» GIVEN DATA:
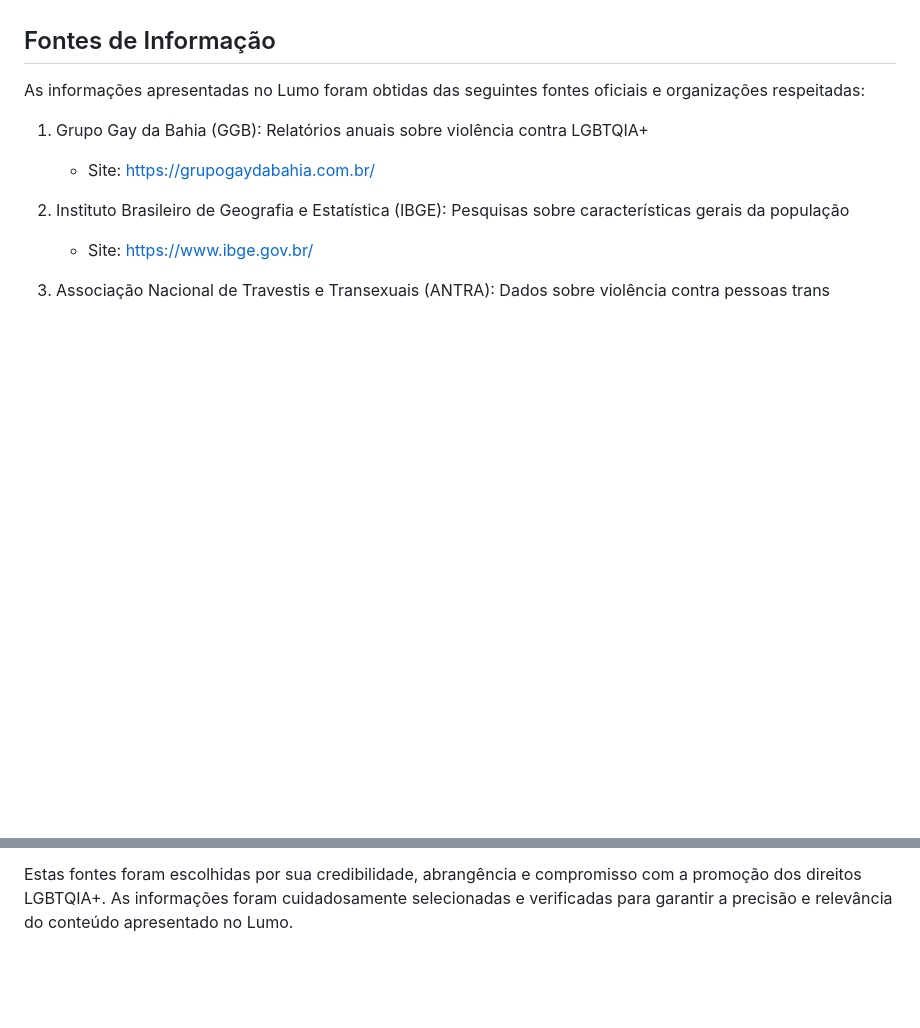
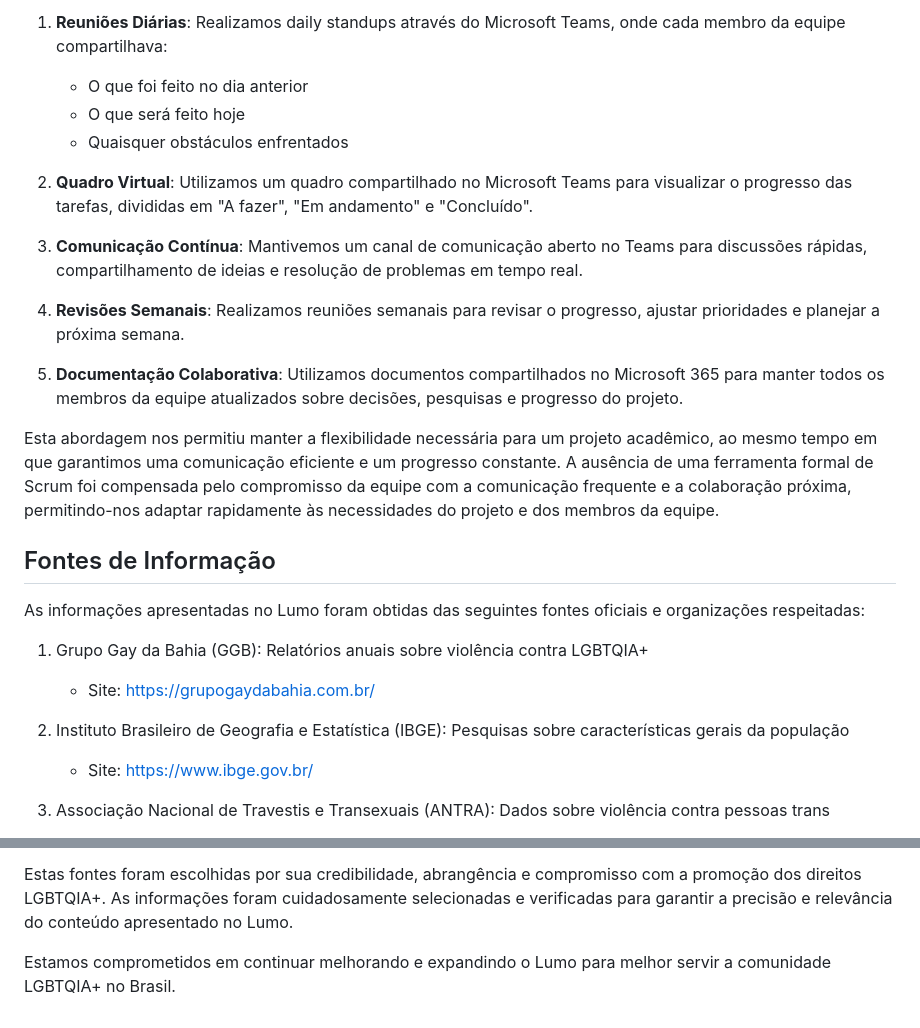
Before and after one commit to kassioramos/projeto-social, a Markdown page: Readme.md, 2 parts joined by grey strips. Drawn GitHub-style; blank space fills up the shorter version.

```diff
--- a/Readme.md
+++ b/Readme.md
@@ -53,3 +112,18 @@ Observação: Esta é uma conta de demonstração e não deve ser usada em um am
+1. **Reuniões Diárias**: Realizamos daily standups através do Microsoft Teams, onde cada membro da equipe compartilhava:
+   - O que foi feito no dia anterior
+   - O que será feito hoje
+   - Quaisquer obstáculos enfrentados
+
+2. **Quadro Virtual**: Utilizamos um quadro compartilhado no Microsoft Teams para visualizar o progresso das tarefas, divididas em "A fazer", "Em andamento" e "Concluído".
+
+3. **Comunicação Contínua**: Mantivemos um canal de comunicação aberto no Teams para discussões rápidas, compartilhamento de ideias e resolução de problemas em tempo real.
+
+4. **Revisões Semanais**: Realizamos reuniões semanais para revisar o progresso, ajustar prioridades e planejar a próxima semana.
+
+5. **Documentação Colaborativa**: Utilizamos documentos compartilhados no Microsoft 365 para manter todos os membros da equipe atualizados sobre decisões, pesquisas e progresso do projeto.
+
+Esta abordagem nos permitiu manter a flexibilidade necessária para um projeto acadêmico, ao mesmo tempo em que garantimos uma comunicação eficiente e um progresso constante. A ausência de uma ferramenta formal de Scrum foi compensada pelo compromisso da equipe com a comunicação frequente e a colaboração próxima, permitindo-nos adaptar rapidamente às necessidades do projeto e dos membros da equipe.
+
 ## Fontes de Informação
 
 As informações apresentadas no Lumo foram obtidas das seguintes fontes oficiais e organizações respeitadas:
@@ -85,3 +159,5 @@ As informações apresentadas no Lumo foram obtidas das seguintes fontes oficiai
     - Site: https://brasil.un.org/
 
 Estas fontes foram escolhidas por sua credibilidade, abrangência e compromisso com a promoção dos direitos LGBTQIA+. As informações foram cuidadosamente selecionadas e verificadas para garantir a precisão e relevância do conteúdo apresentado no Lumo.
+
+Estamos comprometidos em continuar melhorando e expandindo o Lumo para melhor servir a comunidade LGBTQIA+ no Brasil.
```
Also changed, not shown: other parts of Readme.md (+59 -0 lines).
---
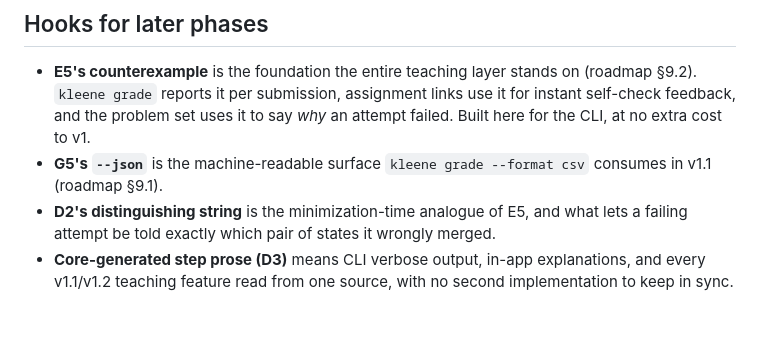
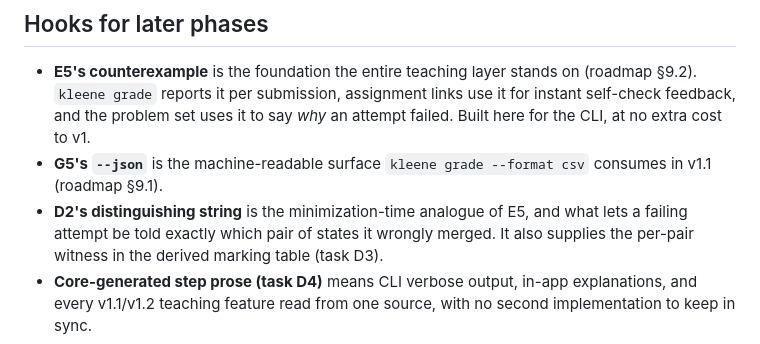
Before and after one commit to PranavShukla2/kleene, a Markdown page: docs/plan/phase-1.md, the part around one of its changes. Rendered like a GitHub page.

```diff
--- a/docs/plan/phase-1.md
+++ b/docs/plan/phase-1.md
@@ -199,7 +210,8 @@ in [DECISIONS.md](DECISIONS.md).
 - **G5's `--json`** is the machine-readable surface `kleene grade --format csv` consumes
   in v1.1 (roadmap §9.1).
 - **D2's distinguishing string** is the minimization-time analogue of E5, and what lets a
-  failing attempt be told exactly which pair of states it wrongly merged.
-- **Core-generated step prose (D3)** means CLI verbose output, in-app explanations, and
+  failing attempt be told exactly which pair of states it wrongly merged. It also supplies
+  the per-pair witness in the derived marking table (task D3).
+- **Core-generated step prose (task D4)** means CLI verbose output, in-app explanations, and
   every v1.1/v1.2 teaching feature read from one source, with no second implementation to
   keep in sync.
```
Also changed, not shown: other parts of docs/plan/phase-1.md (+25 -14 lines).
...
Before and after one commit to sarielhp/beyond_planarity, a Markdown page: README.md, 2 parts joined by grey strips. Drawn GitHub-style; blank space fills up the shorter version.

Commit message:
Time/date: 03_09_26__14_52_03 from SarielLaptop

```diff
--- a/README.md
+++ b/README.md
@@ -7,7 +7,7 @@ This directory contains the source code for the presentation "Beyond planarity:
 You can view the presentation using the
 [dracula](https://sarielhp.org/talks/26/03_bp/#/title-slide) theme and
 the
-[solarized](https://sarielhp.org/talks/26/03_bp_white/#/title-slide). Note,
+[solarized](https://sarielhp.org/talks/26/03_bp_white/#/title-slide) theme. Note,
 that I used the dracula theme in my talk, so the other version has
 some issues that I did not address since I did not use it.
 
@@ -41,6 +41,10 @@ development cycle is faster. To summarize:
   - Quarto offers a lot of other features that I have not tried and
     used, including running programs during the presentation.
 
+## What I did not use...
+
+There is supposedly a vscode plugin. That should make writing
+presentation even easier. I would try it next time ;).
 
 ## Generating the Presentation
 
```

» WORK ORDER: Among the entries above, say how many lines hold the word "shown". No other words belong in the answer.

» RESULT: 2